A Prairie Mosaic is an interdisciplinary collection of thirty articles centering on the theme of the natural and cultural world of the prairie in central Nebraska written by faculty of the University of Nebraska-Kearney. The chapters include Geography/Climate/Biology, History/Law, Art/Culture, and Economics/Politics/Society, each illustrated with photographs, maps, graphs, and images. In addition to the informative articles, each chapter title page offers reproductions of art from the Museum of Nebraska art and poetry from UNK professors.
• Kate M. Cleary: A Literary Biography with Selected Works. Susanne K. George. Lincoln: University of Nebraska Press, 1997.
The winner of 1998 Susan Koppelman Award, sponsored by the Popular Culture Association and the American Culture Association, Kate M. Cleary: A Literary Biography with Selected Works is a biography of the young woman who moved from Chicago to Hubbell, Nebraska, where she bore six children and helped support her family by publishing hundreds of stories, poems, and articles. After her return to Chicago in 1898, Cleary continued to write stories about the American West. Susanne K. George’s absorbing account recovers the life and works of a fascinating western American author. She vividly portrays Cleary’s arduous decade and a half on the frontier and her last, tragic years in Chicago, where she died in 1905, at the age of forty-two. George also describes how Cleary’s career reflects the difficulties faced by women authors at the end of the nineteenth century and the unique perspectives that such women brought to the art of fiction.
The second part of the book is a collection of Cleary’s writings. Some of the eighteen short stories, essays, and sketches are somber, even grim, depictions of homestead and small-town life in Nebraska, with special emphasis placed on the experiences of women. Others are humorous, ironic accounts of life on the western frontier. Also included are samplings of Cleary’s verse.

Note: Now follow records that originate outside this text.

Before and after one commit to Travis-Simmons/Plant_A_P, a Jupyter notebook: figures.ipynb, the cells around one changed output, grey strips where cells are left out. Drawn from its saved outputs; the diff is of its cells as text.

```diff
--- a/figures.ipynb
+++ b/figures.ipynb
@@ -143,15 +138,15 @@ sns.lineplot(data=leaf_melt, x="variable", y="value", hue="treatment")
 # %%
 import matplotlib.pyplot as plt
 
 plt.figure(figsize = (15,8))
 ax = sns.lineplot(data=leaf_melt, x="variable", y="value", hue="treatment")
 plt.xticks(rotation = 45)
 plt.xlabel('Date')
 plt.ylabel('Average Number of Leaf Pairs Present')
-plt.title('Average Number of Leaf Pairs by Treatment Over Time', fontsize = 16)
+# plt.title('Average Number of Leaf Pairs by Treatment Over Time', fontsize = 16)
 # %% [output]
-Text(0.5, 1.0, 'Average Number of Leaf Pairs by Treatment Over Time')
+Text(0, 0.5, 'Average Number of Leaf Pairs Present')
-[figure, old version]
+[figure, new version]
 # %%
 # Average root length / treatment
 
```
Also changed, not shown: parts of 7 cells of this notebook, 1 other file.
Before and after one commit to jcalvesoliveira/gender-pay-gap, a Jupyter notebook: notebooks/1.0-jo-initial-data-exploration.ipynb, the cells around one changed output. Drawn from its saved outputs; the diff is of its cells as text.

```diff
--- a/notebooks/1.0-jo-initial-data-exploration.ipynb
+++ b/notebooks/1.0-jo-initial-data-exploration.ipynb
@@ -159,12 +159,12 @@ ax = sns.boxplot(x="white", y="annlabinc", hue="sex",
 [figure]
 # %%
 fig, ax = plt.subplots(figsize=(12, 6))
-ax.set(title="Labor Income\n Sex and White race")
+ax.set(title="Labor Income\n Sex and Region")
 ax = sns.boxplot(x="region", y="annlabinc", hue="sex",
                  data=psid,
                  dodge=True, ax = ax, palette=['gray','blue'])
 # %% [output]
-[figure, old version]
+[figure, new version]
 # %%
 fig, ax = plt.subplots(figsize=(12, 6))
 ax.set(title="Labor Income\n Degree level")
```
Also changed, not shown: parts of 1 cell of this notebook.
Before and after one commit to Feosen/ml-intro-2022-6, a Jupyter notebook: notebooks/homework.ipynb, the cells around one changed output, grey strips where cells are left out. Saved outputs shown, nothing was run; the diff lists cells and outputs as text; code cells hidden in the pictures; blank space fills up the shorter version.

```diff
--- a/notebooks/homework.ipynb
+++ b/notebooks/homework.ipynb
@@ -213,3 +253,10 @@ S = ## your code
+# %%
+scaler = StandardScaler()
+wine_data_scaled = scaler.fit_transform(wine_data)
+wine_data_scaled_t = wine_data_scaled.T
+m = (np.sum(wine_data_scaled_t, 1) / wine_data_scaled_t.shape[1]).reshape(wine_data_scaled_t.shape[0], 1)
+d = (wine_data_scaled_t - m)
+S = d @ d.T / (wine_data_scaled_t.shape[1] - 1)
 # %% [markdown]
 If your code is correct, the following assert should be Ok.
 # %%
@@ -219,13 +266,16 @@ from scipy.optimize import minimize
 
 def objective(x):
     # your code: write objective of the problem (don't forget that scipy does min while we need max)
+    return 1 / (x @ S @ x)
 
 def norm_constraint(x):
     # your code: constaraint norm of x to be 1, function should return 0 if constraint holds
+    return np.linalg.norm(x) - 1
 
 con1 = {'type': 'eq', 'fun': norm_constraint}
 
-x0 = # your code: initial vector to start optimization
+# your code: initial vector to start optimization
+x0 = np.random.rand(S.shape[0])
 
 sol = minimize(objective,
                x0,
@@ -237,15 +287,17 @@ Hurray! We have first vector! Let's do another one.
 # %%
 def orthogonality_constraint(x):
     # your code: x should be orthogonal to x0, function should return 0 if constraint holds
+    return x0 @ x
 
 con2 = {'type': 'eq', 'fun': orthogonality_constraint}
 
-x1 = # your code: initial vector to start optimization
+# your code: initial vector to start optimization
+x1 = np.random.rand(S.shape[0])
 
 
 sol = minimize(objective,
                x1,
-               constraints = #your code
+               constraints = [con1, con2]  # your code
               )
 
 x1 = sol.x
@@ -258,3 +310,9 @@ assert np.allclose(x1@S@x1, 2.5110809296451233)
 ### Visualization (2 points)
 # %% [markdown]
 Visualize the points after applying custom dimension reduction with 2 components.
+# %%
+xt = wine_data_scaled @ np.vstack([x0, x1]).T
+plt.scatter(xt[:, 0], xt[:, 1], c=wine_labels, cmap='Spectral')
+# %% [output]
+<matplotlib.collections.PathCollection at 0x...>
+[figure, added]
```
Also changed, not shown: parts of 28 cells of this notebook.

• The Platte River: An Atlas of the Big Bend Region. Eds. Allan Jenkins and Susanne K. George. Kearney: University of Nebraska at Kearney, 1993.
A multidisciplinary collection of articles by professors at the University of Nebraska-Kearney, The Platte River consists of beautifully illustrated articles on the roles that water has played on the development of central Nebraska. Maps, charts, graphs, and archival images add visual interest to the articles. Each of the four chapters– Geography, Climate, Biology, History, Literature, Art, Economics, Agriculture, Demography, and Water Law People – is introduced with art from the Museum of Nebraska Art and a poem by Donovan Welch. Throughout the atlas are interspersed poems by Nebraska poets. In addition to co-editing the atlas, Dr. Bloomfield contributed articles on “Country School Legacy” and Platte River Writers: Literature of the Big Bend Region and a poem “Empty Pockets.”
• The Adventures of the Woman Homesteader: The Life and Letters of Elinore Pruitt Stewart. Susanne K. George. Lincoln: University of Nebraska Press, 1992.
Pruitt Stewart’s Letters of a Woman Homesteader (1914) and Letters on an Elk Hunt (1915), are among the most engaging accounts of life in the American West. Stewart related her adventures on an isolated Wyoming homestead with such vividness, gusto, and sympathy that she has become the woman homesteader. Until now, however, little has been known about her except what she chose to reveal in her published letters.
This book combines Stewart’s previously unpublished or uncollected letters with Susanne K. George’s extensive research. Here is as full and candid a portrait as we are ever likely to have of The Woman Homesteader: the illness, disappointments, and grinding hard work that lay behind her genial public persona; the family, neighbors, and correspondents who peopled her letter-stories and shared her life. In an afterword George considers Stewart’s use of fictional devices and her growth.